MATERIAL PROVIDED START

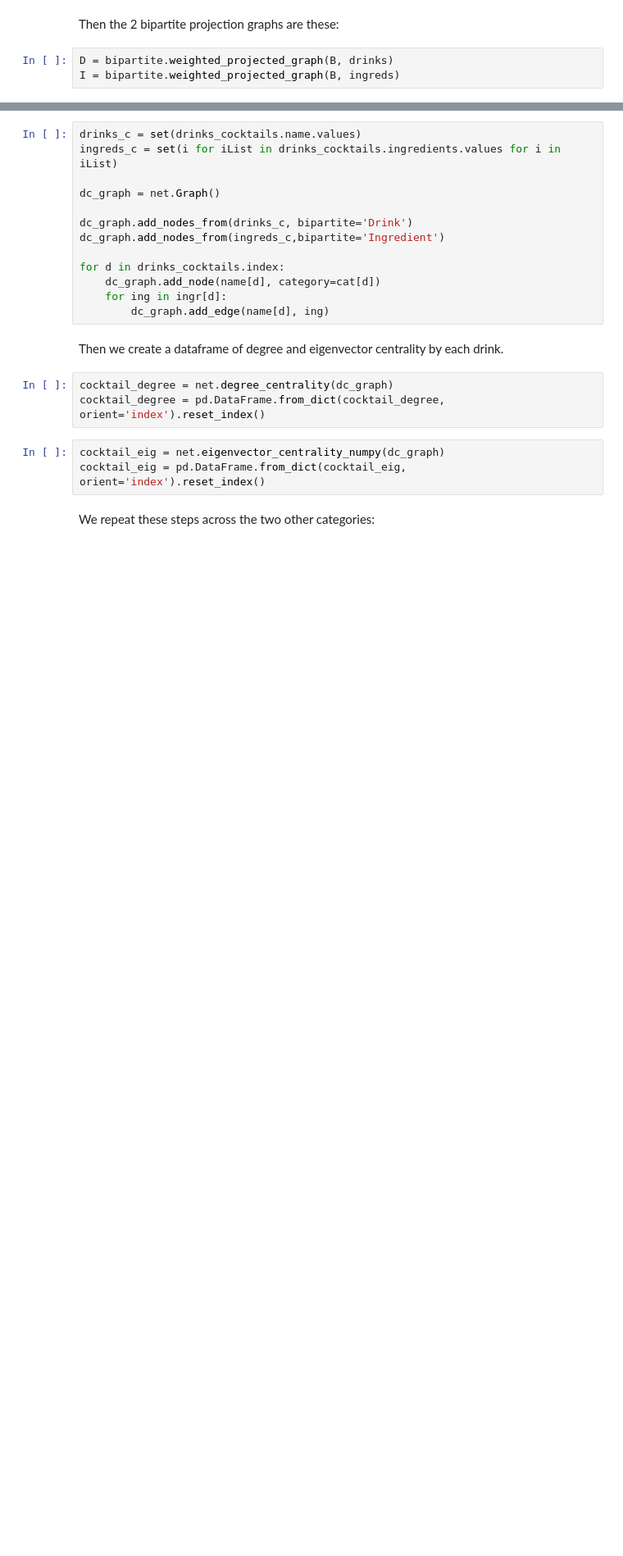
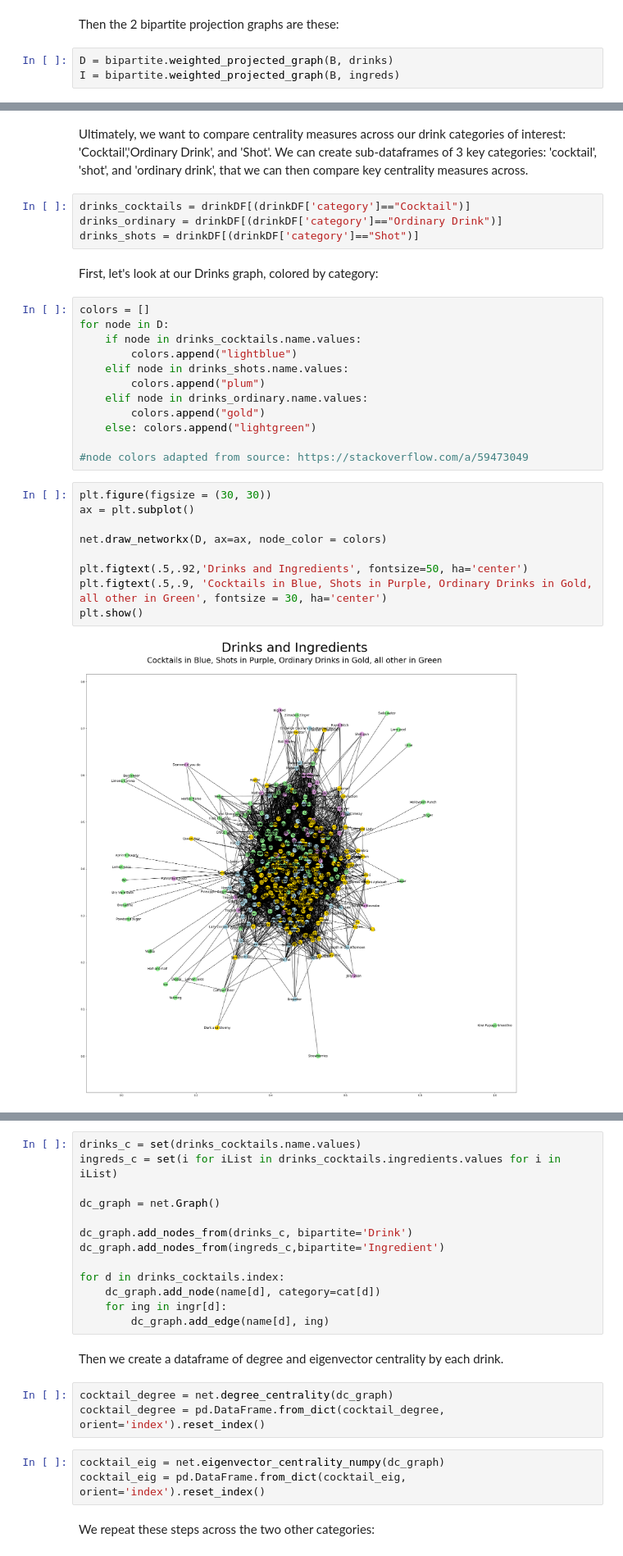
Before and after one commit to ebhtra/gory-graph, a Jupyter notebook: Project 1.ipynb, the cells around one changed output, grey strips where cells are left out. Shown at 82% size. Drawn from its saved outputs; the diff is of its cells as text; blank space fills up the shorter version.

```diff
--- a/Project 1.ipynb
+++ b/Project 1.ipynb
@@ -151 +105,32 @@ drinks_shots.head()
+# %% [markdown]
+Ultimately, we want to compare centrality measures across our drink categories of interest: 'Cocktail','Ordinary Drink', and 'Shot'. We can create sub-dataframes of 3 key categories: 'cocktail', 'shot', and 'ordinary drink', that we can then compare key centrality measures across.
+# %%
+drinks_cocktails = drinkDF[(drinkDF['category']=="Cocktail")]
+drinks_ordinary = drinkDF[(drinkDF['category']=="Ordinary Drink")]
+drinks_shots = drinkDF[(drinkDF['category']=="Shot")]
+# %% [markdown]
+First, let's look at our Drinks graph, colored by category:
+# %%
+colors = []
+for node in D:
+    if node in drinks_cocktails.name.values:
+        colors.append("lightblue")
+    elif node in drinks_shots.name.values:
+        colors.append("plum")
+    elif node in drinks_ordinary.name.values:
+        colors.append("gold")
+    else: colors.append("lightgreen")
+
+#node colors adapted from source: https://stackoverflow.com/a/59473049
+# %%
+plt.figure(figsize = (30, 30))
+ax = plt.subplot()
+
+net.draw_networkx(D, ax=ax, node_color = colors)
+
+plt.figtext(.5,.92,'Drinks and Ingredients', fontsize=50, ha='center')
+plt.figtext(.5,.9, 'Cocktails in Blue, Shots in Purple, Ordinary Drinks in Gold, all other in Green', fontsize = 30, ha='center')
+plt.show()
+# %% [output]
+[figure, added]
 # %% [markdown]
```
Also changed, not shown: parts of 42 cells of this notebook.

MATERIAL PROVIDED END

- [TASK TO CARRY OUT] All lines in the records that contain "values" are to be copied and returned.

- [THE COMPLETED TASK]
+    if node in drinks_cocktails.name.values:
+    elif node in drinks_shots.name.values:
+    elif node in drinks_ordinary.name.values:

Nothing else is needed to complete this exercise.